MATERIAL PROVIDED:
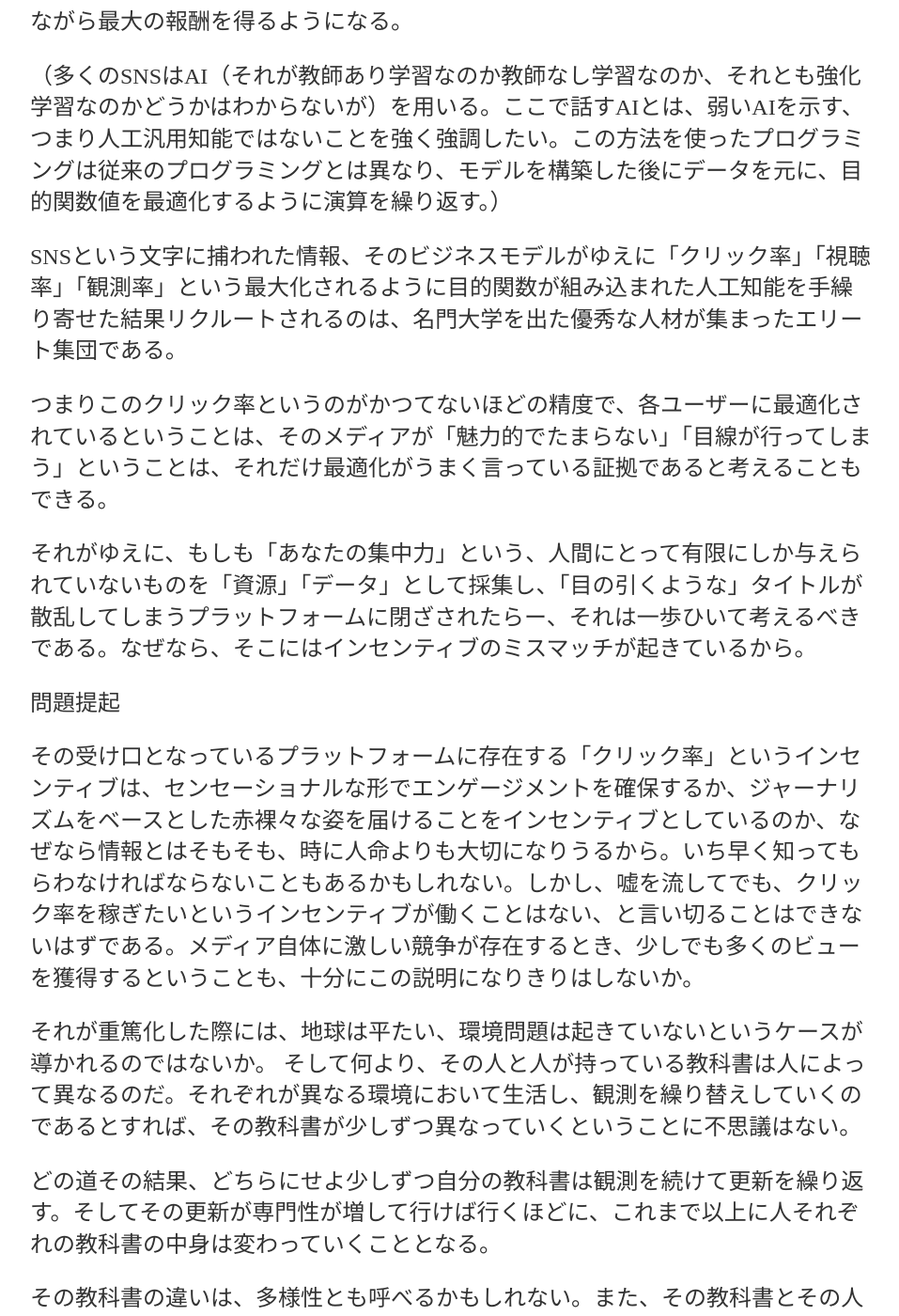
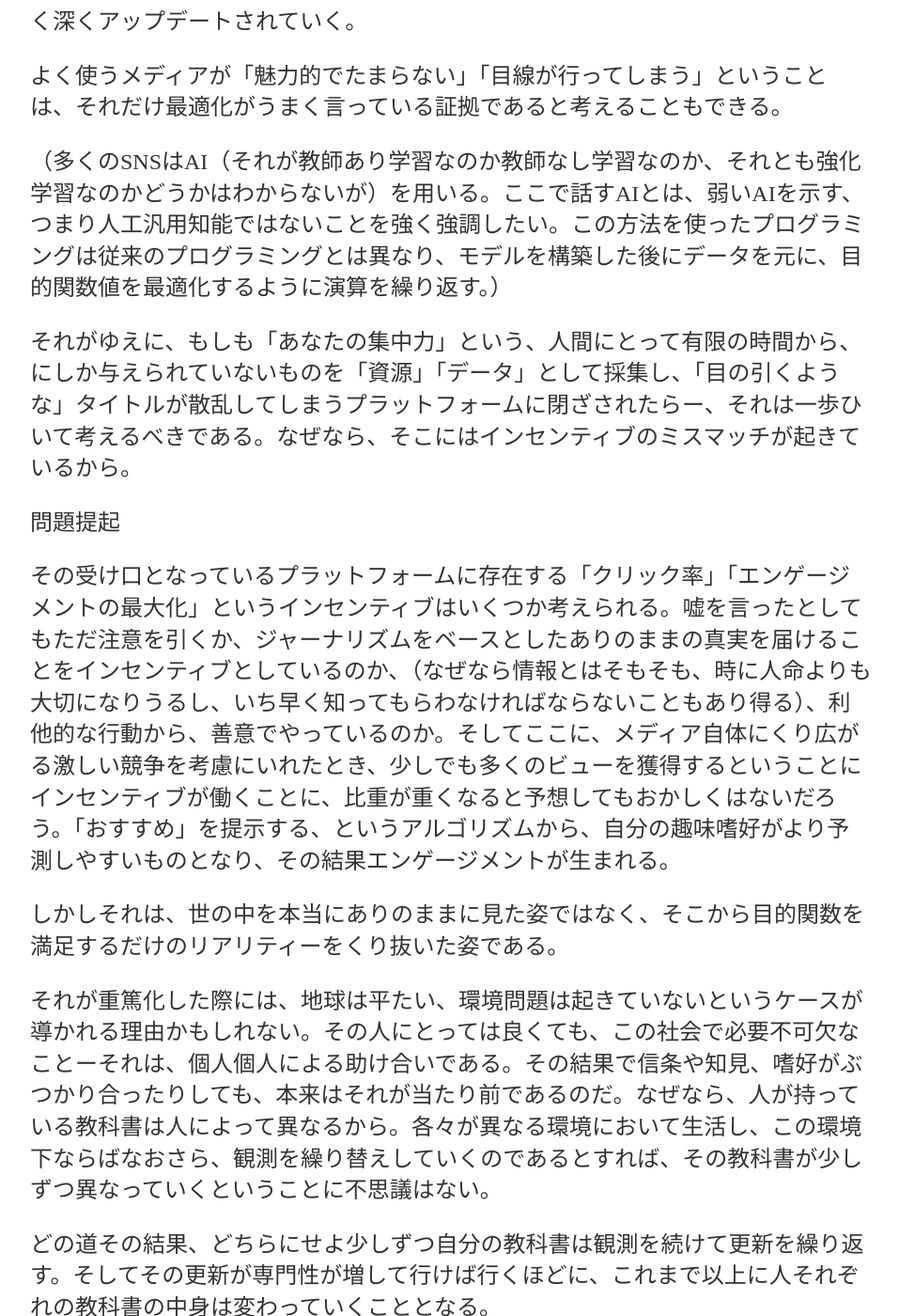
Before and after one commit to DaisukeMiyazaki/DaisukeMiyazaki.github.io, a Jekyll site: the page built from _posts/2020-03-14-RiseAndFall.md, in a window 1280 px wide and 1400 px high, scrolled down 3900 px. Shown: the whole window at 94% size, without its empty margins (160-1117 px from the left). Built offline with Jekyll 4.4.1, drawn with Linux system fonts in a browser that asks for light colours; some of the changed text lies outside the part shown.

Commit message:
Updated content

```diff
--- a/_posts/2020-03-14-RiseAndFall.md
+++ b/_posts/2020-03-14-RiseAndFall.md
@@ -54,27 +54,24 @@
 
 こうした背景から、いかにしてそのサイクルを最大化しより多くのエンゲージメントを獲得するか、これを定量化したものを目的関数と言える。
 
-名門大学を出て、優秀な人材が集まったエリート集団が作ったプラットフォーム。「あなたの注意を引く」という目的で
+名門大学を出て、優秀な人材が集まったエリート集団が作ったプラットフォーム。「あなたの注意を引き、エンゲージメントを最大化する」という目的（これを目的関数といい、現在値と目的までの差を損失関数という）で、ありとあらゆるアルゴリズムが使用されている。強化学習と呼ばれる人工知能の応用例として、損失関数の最小化に方策は設定され、変わる環境に適合し、その持ち主に最適化を繰り返しながら最大の報酬を得るようになる。
 
-テキストは更新される、更新されるメカニズムは以前よりも早くなっていて、かつ専門的な内容にアップデートされていく。情報を提供する元となる媒体は、「クリック率の最大化」という目的関数を達成するために、ありとあらゆるアルゴリズムが使用されている。強化学習と呼ばれる人工知能の応用例として、クリック率があがるように方策は設定され、変わる環境に適合し、その持ち主に最適化を繰り返しながら最大の報酬を得るようになる。
+自分の教科書ーゆえに信条、知見、嗜好もー更新され、そのペースは以前よりも早く深くアップデートされていく。
 
+よく使うメディアが「魅力的でたまらない」「目線が行ってしまう」ということは、それだけ最適化がうまく言っている証拠であると考えることもできる。
 
 （多くのSNSはAI（それが教師あり学習なのか教師なし学習なのか、それとも強化学習なのかどうかはわからないが）を用いる。ここで話すAIとは、弱いAIを示す、つまり人工汎用知能ではないことを強く強調したい。この方法を使ったプログラミングは従来のプログラミングとは異なり、モデルを構築した後にデータを元に、目的関数値を最適化するように演算を繰り返す。）
 
-
-SNSという文字に捕われた情報、そのビジネスモデルがゆえに「クリック率」「視聴率」「観測率」という最大化されるように目的関数が組み込まれた人工知能を手繰り寄せた結果リクルートされるのは、名門大学を出た優秀な人材が集まったエリート集団である。
-
-つまりこのクリック率というのがかつてないほどの精度で、各ユーザーに最適化されているということは、そのメディアが「魅力的でたまらない」「目線が行ってしまう」ということは、それだけ最適化がうまく言っている証拠であると考えることもできる。
-
-それがゆえに、もしも「あなたの集中力」という、人間にとって有限にしか与えられていないものを「資源」「データ」として採集し、「目の引くような」タイトルが散乱してしまうプラットフォームに閉ざされたらー、それは一歩ひいて考えるべきである。なぜなら、そこにはインセンティブのミスマッチが起きているから。
+それがゆえに、もしも「あなたの集中力」という、人間にとって有限の時間から、にしか与えられていないものを「資源」「データ」として採集し、「目の引くような」タイトルが散乱してしまうプラットフォームに閉ざされたらー、それは一歩ひいて考えるべきである。なぜなら、そこにはインセンティブのミスマッチが起きているから。
 
 
 問題提起
 
-その受け口となっているプラットフォームに存在する「クリック率」というインセンティブは、センセーショナルな形でエンゲージメントを確保するか、ジャーナリズムをベースとした赤裸々な姿を届けることをインセンティブとしているのか、なぜなら情報とはそもそも、時に人命よりも大切になりうるから。いち早く知ってもらわなければならないこともあるかもしれない。しかし、嘘を流してでも、クリック率を稼ぎたいというインセンティブが働くことはない、と言い切ることはできないはずである。メディア自体に激しい競争が存在するとき、少しでも多くのビューを獲得するということも、十分にこの説明になりきりはしないか。
+その受け口となっているプラットフォームに存在する「クリック率」「エンゲージメントの最大化」というインセンティブはいくつか考えられる。嘘を言ったとしてもただ注意を引くか、ジャーナリズムをベースとしたありのままの真実を届けることをインセンティブとしているのか、（なぜなら情報とはそもそも、時に人命よりも大切になりうるし、いち早く知ってもらわなければならないこともあり得る）、利他的な行動から、善意でやっているのか。そしてここに、メディア自体にくり広がる激しい競争を考慮にいれたとき、少しでも多くのビューを獲得するということにインセンティブが働くことに、比重が重くなると予想してもおかしくはないだろう。「おすすめ」を提示する、というアルゴリズムから、自分の趣味嗜好がより予測しやすいものとなり、その結果エンゲージメントが生まれる。
 
-それが重篤化した際には、地球は平たい、環境問題は起きていないというケースが導かれるのではないか。
-そして何より、その人と人が持っている教科書は人によって異なるのだ。それぞれが異なる環境において生活し、観測を繰り替えしていくのであるとすれば、その教科書が少しずつ異なっていくということに不思議はない。
+しかしそれは、世の中を本当にありのままに見た姿ではなく、そこから目的関数を満足するだけのリアリティーをくり抜いた姿である。
+
+それが重篤化した際には、地球は平たい、環境問題は起きていないというケースが導かれる理由かもしれない。その人にとっては良くても、この社会で必要不可欠なことーそれは、個人個人による助け合いである。その結果で信条や知見、嗜好がぶつかり合ったりしても、本来はそれが当たり前であるのだ。なぜなら、人が持っている教科書は人によって異なるから。各々が異なる環境において生活し、この環境下ならばなおさら、観測を繰り替えしていくのであるとすれば、その教科書が少しずつ異なっていくということに不思議はない。
 
 どの道その結果、どちらにせよ少しずつ自分の教科書は観測を続けて更新を繰り返す。そしてその更新が専門性が増して行けば行くほどに、これまで以上に人それぞれの教科書の中身は変わっていくこととなる。
 
```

REQUIRED ACTION:
Every line of the material must be returned verbatim, and pictures must be left behind.

OUTPUT BELOW:
Before and after one commit to DaisukeMiyazaki/DaisukeMiyazaki.github.io, a Jekyll site: the page built from _posts/2020-03-14-RiseAndFall.md, in a window 1280 px wide and 1400 px high, scrolled down 3900 px. Shown: the whole window at 94% size, without its empty margins (160-1117 px from the left). Built offline with Jekyll 4.4.1, drawn with Linux system fonts in a browser that asks for light colours; some of the changed text lies outside the part shown.

Commit message:
Updated content

```diff
--- a/_posts/2020-03-14-RiseAndFall.md
+++ b/_posts/2020-03-14-RiseAndFall.md
@@ -54,27 +54,24 @@
 
 こうした背景から、いかにしてそのサイクルを最大化しより多くのエンゲージメントを獲得するか、これを定量化したものを目的関数と言える。
 
-名門大学を出て、優秀な人材が集まったエリート集団が作ったプラットフォーム。「あなたの注意を引く」という目的で
+名門大学を出て、優秀な人材が集まったエリート集団が作ったプラットフォーム。「あなたの注意を引き、エンゲージメントを最大化する」という目的（これを目的関数といい、現在値と目的までの差を損失関数という）で、ありとあらゆるアルゴリズムが使用されている。強化学習と呼ばれる人工知能の応用例として、損失関数の最小化に方策は設定され、変わる環境に適合し、その持ち主に最適化を繰り返しながら最大の報酬を得るようになる。
 
-テキストは更新される、更新されるメカニズムは以前よりも早くなっていて、かつ専門的な内容にアップデートされていく。情報を提供する元となる媒体は、「クリック率の最大化」という目的関数を達成するために、ありとあらゆるアルゴリズムが使用されている。強化学習と呼ばれる人工知能の応用例として、クリック率があがるように方策は設定され、変わる環境に適合し、その持ち主に最適化を繰り返しながら最大の報酬を得るようになる。
+自分の教科書ーゆえに信条、知見、嗜好もー更新され、そのペースは以前よりも早く深くアップデートされていく。
 
+よく使うメディアが「魅力的でたまらない」「目線が行ってしまう」ということは、それだけ最適化がうまく言っている証拠であると考えることもできる。
 
 （多くのSNSはAI（それが教師あり学習なのか教師なし学習なのか、それとも強化学習なのかどうかはわからないが）を用いる。ここで話すAIとは、弱いAIを示す、つまり人工汎用知能ではないことを強く強調したい。この方法を使ったプログラミングは従来のプログラミングとは異なり、モデルを構築した後にデータを元に、目的関数値を最適化するように演算を繰り返す。）
 
-
-SNSという文字に捕われた情報、そのビジネスモデルがゆえに「クリック率」「視聴率」「観測率」という最大化されるように目的関数が組み込まれた人工知能を手繰り寄せた結果リクルートされるのは、名門大学を出た優秀な人材が集まったエリート集団である。
-
-つまりこのクリック率というのがかつてないほどの精度で、各ユーザーに最適化されているということは、そのメディアが「魅力的でたまらない」「目線が行ってしまう」ということは、それだけ最適化がうまく言っている証拠であると考えることもできる。
-
-それがゆえに、もしも「あなたの集中力」という、人間にとって有限にしか与えられていないものを「資源」「データ」として採集し、「目の引くような」タイトルが散乱してしまうプラットフォームに閉ざされたらー、それは一歩ひいて考えるべきである。なぜなら、そこにはインセンティブのミスマッチが起きているから。
+それがゆえに、もしも「あなたの集中力」という、人間にとって有限の時間から、にしか与えられていないものを「資源」「データ」として採集し、「目の引くような」タイトルが散乱してしまうプラットフォームに閉ざされたらー、それは一歩ひいて考えるべきである。なぜなら、そこにはインセンティブのミスマッチが起きているから。
 
 
 問題提起
 
-その受け口となっているプラットフォームに存在する「クリック率」というインセンティブは、センセーショナルな形でエンゲージメントを確保するか、ジャーナリズムをベースとした赤裸々な姿を届けることをインセンティブとしているのか、なぜなら情報とはそもそも、時に人命よりも大切になりうるから。いち早く知ってもらわなければならないこともあるかもしれない。しかし、嘘を流してでも、クリック率を稼ぎたいというインセンティブが働くことはない、と言い切ることはできないはずである。メディア自体に激しい競争が存在するとき、少しでも多くのビューを獲得するということも、十分にこの説明になりきりはしないか。
+その受け口となっているプラットフォームに存在する「クリック率」「エンゲージメントの最大化」というインセンティブはいくつか考えられる。嘘を言ったとしてもただ注意を引くか、ジャーナリズムをベースとしたありのままの真実を届けることをインセンティブとしているのか、（なぜなら情報とはそもそも、時に人命よりも大切になりうるし、いち早く知ってもらわなければならないこともあり得る）、利他的な行動から、善意でやっているのか。そしてここに、メディア自体にくり広がる激しい競争を考慮にいれたとき、少しでも多くのビューを獲得するということにインセンティブが働くことに、比重が重くなると予想してもおかしくはないだろう。「おすすめ」を提示する、というアルゴリズムから、自分の趣味嗜好がより予測しやすいものとなり、その結果エンゲージメントが生まれる。
 
-それが重篤化した際には、地球は平たい、環境問題は起きていないというケースが導かれるのではないか。
-そして何より、その人と人が持っている教科書は人によって異なるのだ。それぞれが異なる環境において生活し、観測を繰り替えしていくのであるとすれば、その教科書が少しずつ異なっていくということに不思議はない。
+しかしそれは、世の中を本当にありのままに見た姿ではなく、そこから目的関数を満足するだけのリアリティーをくり抜いた姿である。
+
+それが重篤化した際には、地球は平たい、環境問題は起きていないというケースが導かれる理由かもしれない。その人にとっては良くても、この社会で必要不可欠なことーそれは、個人個人による助け合いである。その結果で信条や知見、嗜好がぶつかり合ったりしても、本来はそれが当たり前であるのだ。なぜなら、人が持っている教科書は人によって異なるから。各々が異なる環境において生活し、この環境下ならばなおさら、観測を繰り替えしていくのであるとすれば、その教科書が少しずつ異なっていくということに不思議はない。
 
 どの道その結果、どちらにせよ少しずつ自分の教科書は観測を続けて更新を繰り返す。そしてその更新が専門性が増して行けば行くほどに、これまで以上に人それぞれの教科書の中身は変わっていくこととなる。
 
```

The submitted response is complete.